TASK TO COMPLETE -> Report each line of the records below that uses the word "offline".

Records from a collection ->
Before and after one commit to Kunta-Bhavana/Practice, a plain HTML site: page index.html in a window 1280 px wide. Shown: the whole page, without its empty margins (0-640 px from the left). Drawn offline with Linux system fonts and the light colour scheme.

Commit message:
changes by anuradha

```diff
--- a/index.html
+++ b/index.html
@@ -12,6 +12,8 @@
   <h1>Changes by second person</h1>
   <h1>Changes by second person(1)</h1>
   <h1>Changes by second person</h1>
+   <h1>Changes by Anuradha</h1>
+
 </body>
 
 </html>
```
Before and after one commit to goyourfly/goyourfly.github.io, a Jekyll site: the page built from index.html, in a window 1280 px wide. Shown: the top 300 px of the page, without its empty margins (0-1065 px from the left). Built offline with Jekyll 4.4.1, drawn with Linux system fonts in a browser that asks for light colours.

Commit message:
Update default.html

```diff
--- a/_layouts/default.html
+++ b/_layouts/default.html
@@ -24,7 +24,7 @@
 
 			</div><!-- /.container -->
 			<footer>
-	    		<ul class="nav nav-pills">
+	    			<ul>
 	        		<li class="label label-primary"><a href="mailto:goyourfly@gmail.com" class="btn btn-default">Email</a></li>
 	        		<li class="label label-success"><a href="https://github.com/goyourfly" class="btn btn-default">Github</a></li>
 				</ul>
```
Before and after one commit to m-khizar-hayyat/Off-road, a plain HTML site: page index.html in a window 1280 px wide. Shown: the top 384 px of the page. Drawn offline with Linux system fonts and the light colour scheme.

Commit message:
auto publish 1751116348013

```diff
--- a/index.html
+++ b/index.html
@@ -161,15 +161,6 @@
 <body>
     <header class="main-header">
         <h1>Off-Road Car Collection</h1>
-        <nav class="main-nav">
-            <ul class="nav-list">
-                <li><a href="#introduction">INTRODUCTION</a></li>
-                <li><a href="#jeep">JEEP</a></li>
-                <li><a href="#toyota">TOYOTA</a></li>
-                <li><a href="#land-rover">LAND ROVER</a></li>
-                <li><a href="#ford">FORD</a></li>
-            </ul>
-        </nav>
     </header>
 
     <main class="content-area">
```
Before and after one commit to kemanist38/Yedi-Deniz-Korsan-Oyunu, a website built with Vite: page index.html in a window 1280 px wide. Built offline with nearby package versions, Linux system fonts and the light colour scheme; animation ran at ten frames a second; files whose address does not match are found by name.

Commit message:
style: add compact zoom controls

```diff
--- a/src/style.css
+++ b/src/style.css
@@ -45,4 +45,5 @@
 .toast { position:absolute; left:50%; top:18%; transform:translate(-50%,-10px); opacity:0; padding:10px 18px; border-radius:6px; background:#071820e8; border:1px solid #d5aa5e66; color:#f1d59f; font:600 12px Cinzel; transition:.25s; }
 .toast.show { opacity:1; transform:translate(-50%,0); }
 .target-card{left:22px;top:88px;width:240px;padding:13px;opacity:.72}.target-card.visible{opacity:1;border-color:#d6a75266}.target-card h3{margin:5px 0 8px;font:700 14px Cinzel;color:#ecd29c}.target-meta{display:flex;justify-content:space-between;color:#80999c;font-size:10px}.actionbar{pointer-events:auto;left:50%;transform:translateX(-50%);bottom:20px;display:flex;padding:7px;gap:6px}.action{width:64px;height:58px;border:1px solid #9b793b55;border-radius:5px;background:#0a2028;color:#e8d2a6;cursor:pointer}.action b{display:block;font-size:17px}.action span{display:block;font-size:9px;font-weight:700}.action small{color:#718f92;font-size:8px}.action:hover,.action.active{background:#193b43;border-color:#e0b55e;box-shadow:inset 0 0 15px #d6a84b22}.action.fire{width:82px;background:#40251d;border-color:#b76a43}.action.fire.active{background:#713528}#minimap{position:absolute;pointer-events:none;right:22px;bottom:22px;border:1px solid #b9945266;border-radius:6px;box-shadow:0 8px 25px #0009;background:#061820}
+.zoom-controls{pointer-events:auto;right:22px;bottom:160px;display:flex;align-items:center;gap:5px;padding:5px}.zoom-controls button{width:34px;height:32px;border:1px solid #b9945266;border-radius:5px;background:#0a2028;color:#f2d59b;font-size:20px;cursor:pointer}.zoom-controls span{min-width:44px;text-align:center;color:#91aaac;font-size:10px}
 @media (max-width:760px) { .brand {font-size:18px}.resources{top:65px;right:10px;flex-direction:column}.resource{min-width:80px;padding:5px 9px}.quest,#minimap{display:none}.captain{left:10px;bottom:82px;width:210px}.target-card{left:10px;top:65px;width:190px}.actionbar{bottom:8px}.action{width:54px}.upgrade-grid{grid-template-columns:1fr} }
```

SOLVED PROBLEM ->
Before and after one commit to Kunta-Bhavana/Practice, a plain HTML site: page index.html in a window 1280 px wide. Shown: the whole page, without its empty margins (0-640 px from the left). Drawn offline with Linux system fonts and the light colour scheme.
Before and after one commit to goyourfly/goyourfly.github.io, a Jekyll site: the page built from index.html, in a window 1280 px wide. Shown: the top 300 px of the page, without its empty margins (0-1065 px from the left). Built offline with Jekyll 4.4.1, drawn with Linux system fonts in a browser that asks for light colours.
Before and after one commit to m-khizar-hayyat/Off-road, a plain HTML site: page index.html in a window 1280 px wide. Shown: the top 384 px of the page. Drawn offline with Linux system fonts and the light colour scheme.
Before and after one commit to kemanist38/Yedi-Deniz-Korsan-Oyunu, a website built with Vite: page index.html in a window 1280 px wide. Built offline with nearby package versions, Linux system fonts and the light colour scheme; animation ran at ten frames a second; files whose address does not match are found by name.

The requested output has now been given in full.